After a week of 4WDing through Tassie's gorgeous west coast, we'd emerged from the Western Explorer Highway the previous day and were now en-route to Devonport - around 90-minutes east - to board the Spirit of Tasmania.



Having slept the night at the Stanley Cabin and Tourist Park, we'd risen early to miss the heat of the day (Tas was at the tail-end of a record-breaking heatwave) and climb the steep, zigzag path to the top of The Nut, a sheer-sided bluff which is all that remains of an ancient volcanic plug. Breathless and taking in the 360° view from the wide, flat summit, we realised the reward was worth every effort.

The town of Stanley has a lot to offer: charming 19th century cottages edging up to the expansive, blue waters of Sawyer Bay; the historic Stanley Hotel, with the oldest wine cellar on this coast; and the circa 1830s Highfield Historic House. But they all pale in comparison to this impressively ancient rock formation.

Standing 152m above sea level and approximately 2km in circumference, Circular Head - commonly known as The Nut - is a volcanic plug that has stood over the immediate area for an estimated 13-million years.

The origins of its common name are somewhat dubious, but are believed to have come from the local Aboriginal people's name for the rock, Moo-Nut-Re-Ker, from a time long before The Nut was 'discovered' and named Circular Head by Matthew Flinders and George Bass in 1798.



If The Nut is Stanley's patriarch, then its complementary matriarch comes in the form of Highfield Historic House, which stands on a promontory 3km out of town. Highfield was home to the Van Diemen's Land Company's chief agent Edward Curr from 1827, when he chose Stanley as the first site of European settlement in Tas' north-west. The grand estate has been fully restored and is open for tours.

The brochure at the caravan park described a visit to Highfield as "difficult to describe"… which made me chuckle. But ambling through the high-ceilinged corridors and over creaky and uneven floorboards, visiting the school chapel and the classroom above it built for Curr's 15 children, and ducking beneath the low-hanging ceiling of the staircase to the earthen-floor basement is an admittedly special experience.

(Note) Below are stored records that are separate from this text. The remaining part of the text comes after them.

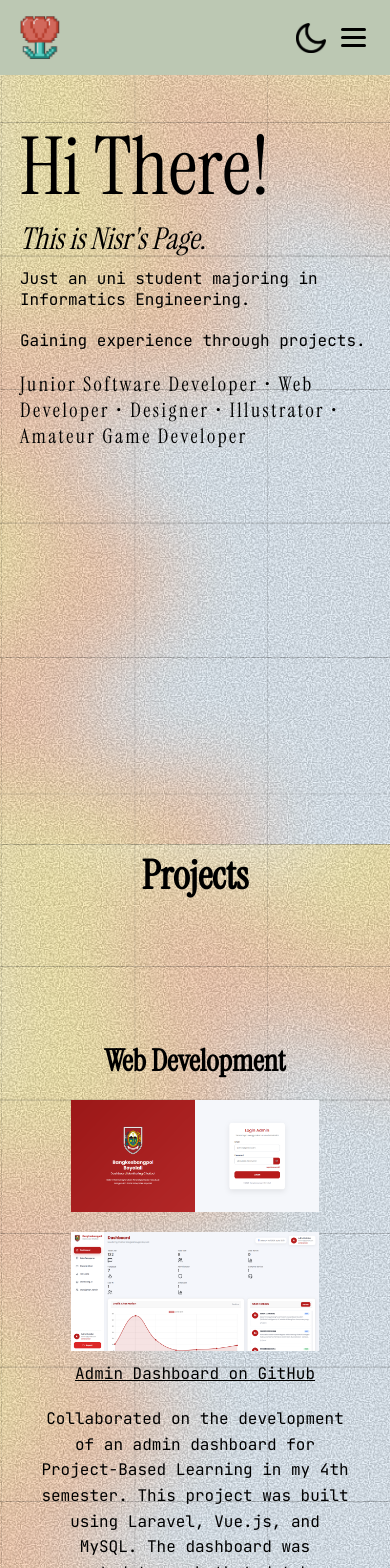
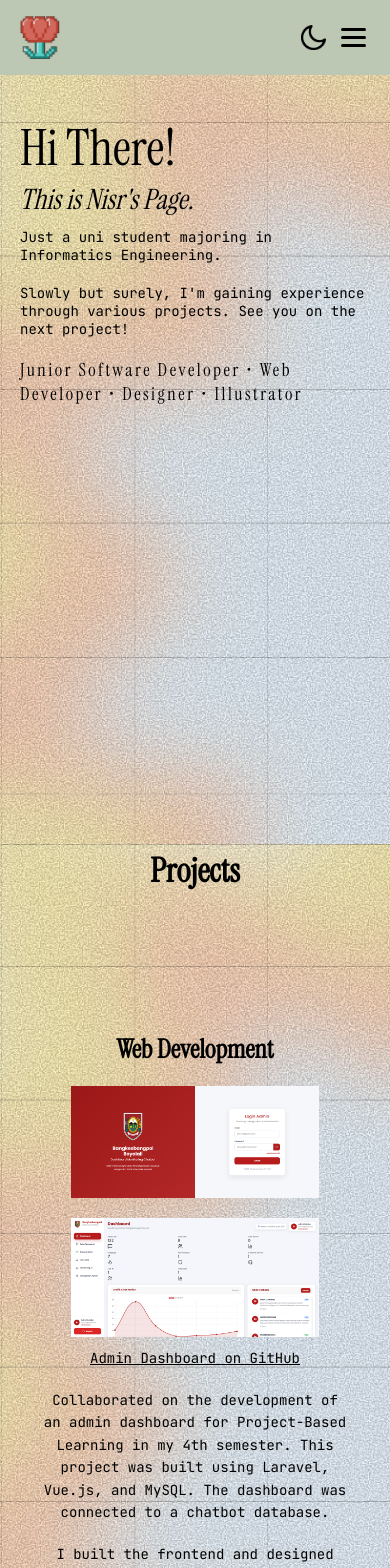
Before and after one commit to nisrinkh/nisrinkh.github.io, a Next.js app: page / in a window 390 px wide. Shown: the top 1568 px of the page. Built offline with nearby package versions, Linux system fonts and the light colour scheme; a web font is replaced by a local one.

Commit message:
refine css design, fix typos

```diff
--- a/app/components/footer/footer.css
+++ b/app/components/footer/footer.css
@@ -22,12 +22,6 @@
     margin: 10px 50px;
     font-size: 15px;
     cursor: pointer;
-}
-
-.toggle-icon {
-    width: 25px;
-    cursor: pointer;
-    margin-left: 40px;
 }
 
 .dark .footer {
@@ -65,11 +59,6 @@ p {
     padding: 10px 5%;
     gap: 10px;
   }
-
-  .toggle-icon {
-    width: 30px;
-    margin-left: 10px;
-  }
 }
 
   .footer ul li {
--- a/app/components/footer/footer.tsx
+++ b/app/components/footer/footer.tsx
@@ -2,8 +2,6 @@
 
 import React from "react";
 import "./footer.css";
-import toggle_light from "../assets/moon.png";
-import toggle_dark from "../assets/sun.png";
 
 interface FooterProps {
   theme: 'light' | 'dark';
@@ -22,10 +20,6 @@ const Footer = ({theme, setTheme}: FooterProps) => {
                 <li><a href="/">Back to Top</a></li>
                 <p>follow your dreams! Sincerely by N, with ❤️. &copy; {new Date().getFullYear()} All rights reserved.</p>
             </ul>
-            <img onClick={toggle_mode}
-            src={theme == 'light' ? toggle_light.src : toggle_dark.src}
-            alt="Toggle Light"
-            className='toggle-icon' />
         </div>
     )
 }
--- a/app/components/navbar/navbar.css
+++ b/app/components/navbar/navbar.css
@@ -294,9 +294,8 @@ a { text-decoration: none; color: inherit; }
   }
 
   .nav-links li a {
-    font-size: 18px;
+    font-size: 16px;
     display: block;
-    padding: 10px;
   }
 
     .dropdown-menu {
@@ -321,4 +320,16 @@ a { text-decoration: none; color: inherit; }
     font-size: 15px;
     padding: 0px 0;
   }
+
+  @media (max-width: 480px) {
+  .toggle-icon {
+    width: 25px;
+    cursor: pointer;
+  }
+
+  .dropdown-menu li a {
+    font-size: 15px;
+    padding: 0px 0;
+  }
+  }
 }
--- a/app/components/navbar/navbar.tsx
+++ b/app/components/navbar/navbar.tsx
@@ -32,7 +32,7 @@ const Navbar = ({ theme, setTheme }: NavbarProps) => {
       <ul className={`nav-links ${isMenuOpen ? 'active' : ''}`}>
         <li><a href="#home" onClick={closeMenu}>Home</a></li>
         <li className="dropdown">
-          <a href="#projects">Projects ▾</a>
+          <a href="#projects" onClick={closeMenu}>Projects ▾</a>
           <ul className="dropdown-menu">
             <li><a href="#webdev" onClick={closeMenu}>Web Development Projects</a></li>
             <li><a href="#gamedev" onClick={closeMenu}>Game Development Projects</a></li>
--- a/app/globals.css
+++ b/app/globals.css
@@ -22,7 +22,6 @@
 body {
   background-color: var(--bg-primary);
   color: var(--text-primary);
-  margin: 0;
   transition: background-color 0.5s, color 0.5s;
   font-family: var(--font-jetbrains-mono);
   font-size: 18px;
@@ -34,8 +33,10 @@ body {
   background-position: center center;
   background-size: cover;
   background-attachment: fixed;
-  margin: 0;
-  width: 100vw;
+  margin: 0 auto;
+  width: 100%;
+  max-width: 100%;
+  overflow-x: hidden;
   min-height: 100vh;
   overflow: visible;
   background-color: var(--bg-primary);
@@ -308,28 +309,63 @@ h2 {
   filter: grayscale(0%);
 }
 
-
 @media (max-width: 1024px) {
-  h1 {
-    font-size: 28px;
-  }
+  h1 { font-size: 28px; }
 }
 
+@media (max-width: 768px) {
+  h1 { font-size: 20px; }
 
-@media (max-width: 768px) {
-  h1 {
-    font-size: 20px;
+  .big-title {
+    font-size: 50px;
   }
 }
 
 @media (max-width: 480px) {
-  h1 {
-    font-size: 40px;
+  .section-container h1 {
+    margin-top: -80px;
+    margin-bottom: 20px;
+    font-size: 2.1rem;
   }
 
   h2 {
-  font-family: var(--font-instrument-serif);
-  font-size: 30px;
-  text-align: center;
+    font-family: var(--font-instrument-serif);
+    font-size: 26px;
+    text-align: center;
+  }
+
+  .big-title {
+    font-family: var(--font-instrument-serif);
+    margin-top: 50px;
+    font-size: 50px;
+    text-align: left;
+  }
+
+  .subtitle {
+    font-family: var(--font-instrument-serif);
+    font-size: 28px;
+    text-align: left;
+    font-style: italic;
+  }
+
+  .sub-subtitle {
+    font-family: var(--font-jetbrains-mono);
+    font-size: 14px;
+    margin-bottom: 20px;
+    text-align: left;
+    margin-top: 10px;
+  }
+
+  .sub-sub-subtitle {
+    font-family: var(--font-instrument-serif);
+    font-size: 18px;
+    margin-bottom: 20px;
+    text-align: left;
+    margin-top: 10px;
+    letter-spacing: 2.5px;
 }
+
+  .penjelasan {
+    font-size: 14px;
+  }
 }
--- a/app/page.tsx
+++ b/app/page.tsx
@@ -48,9 +48,9 @@ export default function Home() {
           <div className="hero-content">
             <div className="big-title">Hi There!</div>
             <p className="subtitle">This is Nisr's Page.</p>
-            <p className="sub-subtitle">Just an uni student majoring in Informatics Engineering.</p>
-            <p className='sub-subtitle'>Gaining experience through projects.</p>
-            <p className='sub-sub-subtitle'>Junior Software Developer • Web Developer • Designer • Illustrator • Amateur Game Developer</p>
+            <p className="sub-subtitle">Just a uni student majoring in Informatics Engineering.</p>
+            <p className='sub-subtitle'>Slowly but surely, I'm gaining experience through various projects. See you on the next project!</p>
+            <p className='sub-sub-subtitle'>Junior Software Developer • Web Developer • Designer • Illustrator</p>
           </div>
         </section>
 
@@ -66,21 +66,20 @@ export default function Home() {
             </p>
             <p className="penjelasan">Collaborated on the development of an admin dashboard for Project-Based Learning in my 4th semester. This project was built using Laravel, Vue.js, and MySQL.
               The dashboard was connected to a chatbot database.</p>
-            <p className="penjelasan">I designed the UI/UX prototype and built the frontend. In addition, I conducted various tests using Postman for API Testing, Playwright and Vitest for automation flow testing and integration testing to ensure assesibility and performance, with overall score of 90% on <u><a href="https://developer.chrome.com/docs/lighthouse" target= "_blank">Google Lighthouse</a></u>.</p>
+            <p className="penjelasan">I built the frontend and designed the UI/UX prototype. In addition, I conducted various tests using Postman for API Testing, Playwright and Vitest for automation flow testing and integration testing to ensure assesibility and performance, with overall score of 90% on <u><a href="https://developer.chrome.com/docs/lighthouse" target= "_blank">Google Lighthouse</a></u>.</p>
 
             <p className="penjelasan">
               <img src= {landingpg.src} alt="Landing Page Website Berkah Onderdil (Spare Parts E-Commerce)" className="project-image" />
               <img src= {catalog.src} alt="Catalog Page Website Berkah Onderdil (Spare Parts E-Commerce)" className="project-image" />
             </p>
             <p className="penjelasan">
-              Private GitHub repository, the link cannot be included here.
+              <em>Private GitHub repository, the link cannot be included here.</em>
             </p>
             <p className="penjelasan">
               Collaborated on the development of an e-commerce website for auto parts, featuring over 25 products. The website was built using Laravel, Vue.js, and MySQL.
             </p>
             <p className="penjelasan">
-            I designed the UI/UX prototype and built the frontend.
-            In addition, I built a dynamic shopping cart and checkout feature using Laravel RESTful API, with state management handled by Pinia.
+            I built the frontend, designed the UI/UX prototype, and built a dynamic shopping cart and checkout feature using Laravel RESTful API, with state management handled by Pinia.
             The shopping cart is directly linked to the logged-in user's account.
             </p>
           </section>
```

The musty air, peeling wall paper and the original barn filled with rusty farm machinery provide an unusually tangible insight into the area's fascinating, and significant, colonial history. The information signs in each room and the outbuildings tell the story of the Van Diemen's Land Company and the home's original inhabitants - including the tragic death of Curr's two-year-old daughter in an accident on the property, and the suicide of resident surveyor and architect Henry Hellyer.

Today, Stanley is home to a permanent population of fewer than 500. The main industries are fishing and, increasingly, tourism. In addition to The Nut and Highfield House, fairy-penguin tours - which the north coast of Tas is famous for - can be booked at the Stanley Hotel. Or sit quietly by the water at dusk and you might even spot one free of charge (we had no such luck). Seal cruises are also available, subject to conditions.

Most Tas travel itineraries prioritise places such as Cradle Mountain National Park, Freycinet, Bruny Island and, particularly for 4WDers, the western wilderness. But not to include the quaint seaside town of Stanley would be a sad omission. And, nestled as it is at the base of The Nut, it's rather hard to miss. 



> Tasmania's peak travel season is in spring and summer (October to March). It can be very cold and wet in winter.

> You can climb The Nut via a steep zigzag track and a flat 2km circuit, or take a chairlift ride to the top. Seal, platypus and penguin tours are available from $25 per adult. Visit

> Tours of Highfield Historic House cost $20 per adult. Visit

> The Stanley Cabin and Tourist Park is located on the water and has powered and unpowered campsites, and self-contained cabins. Visit

> Contact the Stanley Visitors Information Centre on 1300 138 229 or visit


Originally published in Camper Trailer Australia #57, September 2012